In a nutshell, burgers put you in a bind because they must be cooked to fairly high internal temperatures (140°F to 165°F) to kill off any bugs. Those high temps, however, can cook the juices right out of the meat. On the surface, that problem is solved by using high-fat ground meats. The more fat in the mix, the juicier the burger over the heat. However, all that fat adds PersonalPoints values, and you don’t want that. So to keep your burgers juicy and low in PersonalPoints, use lean meats and the following two secret ingredients.

Secret ingredient No. 1: Mushrooms


’Shrooms are so full of natural moisture that they’ll baste the patties from the inside out while they cook. In a food processor fitted with the chopping blade, grind 1/4 pound of mushrooms until they are coarse like sand. Mix the mushrooms into 2 pounds of lean ground beef, white-meat turkey, white-meat chicken, lean pork, or veal.

Bonus trick: Mushrooms add lots of moisture to ground meat, but they also add color. With beef, veal, and pork, use darker ’shrooms, such as portobello, cremini, or shiitake mushrooms. With chicken and turkey, use white button, oyster, or porcini mushrooms.

Secret ingredient No. 2: Condiments

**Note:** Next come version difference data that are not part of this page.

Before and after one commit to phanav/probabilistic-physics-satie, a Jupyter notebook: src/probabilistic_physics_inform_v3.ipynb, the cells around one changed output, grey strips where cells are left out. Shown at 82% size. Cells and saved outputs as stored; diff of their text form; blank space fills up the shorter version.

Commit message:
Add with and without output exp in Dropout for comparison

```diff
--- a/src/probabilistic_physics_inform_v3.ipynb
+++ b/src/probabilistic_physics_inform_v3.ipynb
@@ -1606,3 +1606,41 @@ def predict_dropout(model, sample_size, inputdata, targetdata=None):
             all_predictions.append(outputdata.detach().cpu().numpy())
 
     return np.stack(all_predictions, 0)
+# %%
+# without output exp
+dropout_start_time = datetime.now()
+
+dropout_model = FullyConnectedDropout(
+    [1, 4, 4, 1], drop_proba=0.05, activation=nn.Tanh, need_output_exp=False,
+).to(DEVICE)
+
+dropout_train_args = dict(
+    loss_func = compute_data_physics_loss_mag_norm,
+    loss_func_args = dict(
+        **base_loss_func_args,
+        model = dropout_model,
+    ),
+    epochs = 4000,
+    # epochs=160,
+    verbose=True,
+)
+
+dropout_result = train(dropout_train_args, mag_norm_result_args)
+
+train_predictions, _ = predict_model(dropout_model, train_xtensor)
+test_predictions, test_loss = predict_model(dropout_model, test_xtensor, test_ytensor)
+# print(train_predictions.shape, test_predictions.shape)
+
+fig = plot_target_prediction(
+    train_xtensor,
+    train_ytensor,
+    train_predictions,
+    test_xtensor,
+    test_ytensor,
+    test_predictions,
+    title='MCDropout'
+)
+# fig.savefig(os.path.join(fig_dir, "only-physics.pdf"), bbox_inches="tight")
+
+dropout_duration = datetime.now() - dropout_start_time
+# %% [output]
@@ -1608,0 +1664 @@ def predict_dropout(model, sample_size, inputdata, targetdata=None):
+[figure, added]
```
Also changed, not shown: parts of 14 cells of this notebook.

Instead of wasting the juices of your favorite condiments on the outside of your burger, cook them right into it! Before grilling, broiling, or frying your meat, mix in 3 tablespoons of any of these condiments:

  • Mango chutney
  • Bottled barbecue sauce
  • Jarred salsa
  • Dijon or deli mustard
  • Honey mustard
  • Ketchup
  • Worcestershire sauce
  • Thai peanut sauce
  • Hoisin sauce
  • Bottled sweet-and-sour sauce (sometimes called duck sauce)

Fire ’em up!


Once your 2 pounds of ground meat is mixed with the mushrooms and condiments, divide it into 8 equal balls. Flatten each to about a 1/2-inch-thick patty. Use your thumb to make an indentation in the center on one side of each patty. This little well will keep the patties from balling up over the heat.

Heat your grill to high, or preheat your broiler to high and set the rack 4 to 6 inches from the heat source. Arrange the patties directly over the heat on the grill or on a large rimmed baking sheet to go under the broiler.

Important note: There’s no point in pushing down on burgers as they cook, unless you’re a pyromaniac who likes to see flames shoot up. You’ve worked to keep the juices and flavors in your burgers, so leave them be until you’re ready to turn them, unpressed.

For beef and veal, cook the burgers until an instant-read thermometer inserted into the center of a patty registers 145°F, about 8 minutes, turning once.

Cook chicken, turkey, and pork burgers until an instant-read thermometer inserted into the center of a patty registers 160°F, about 12 minutes, turning once.

It’s burger time! Make sure you’ve got lots of chopped lettuce, sliced tomatoes, shredded carrots, and sprouts to go on whole-wheat buns with the patties—and an ice-cold beer at the ready.

Related:  23 Grilled Burgers and Sandwiches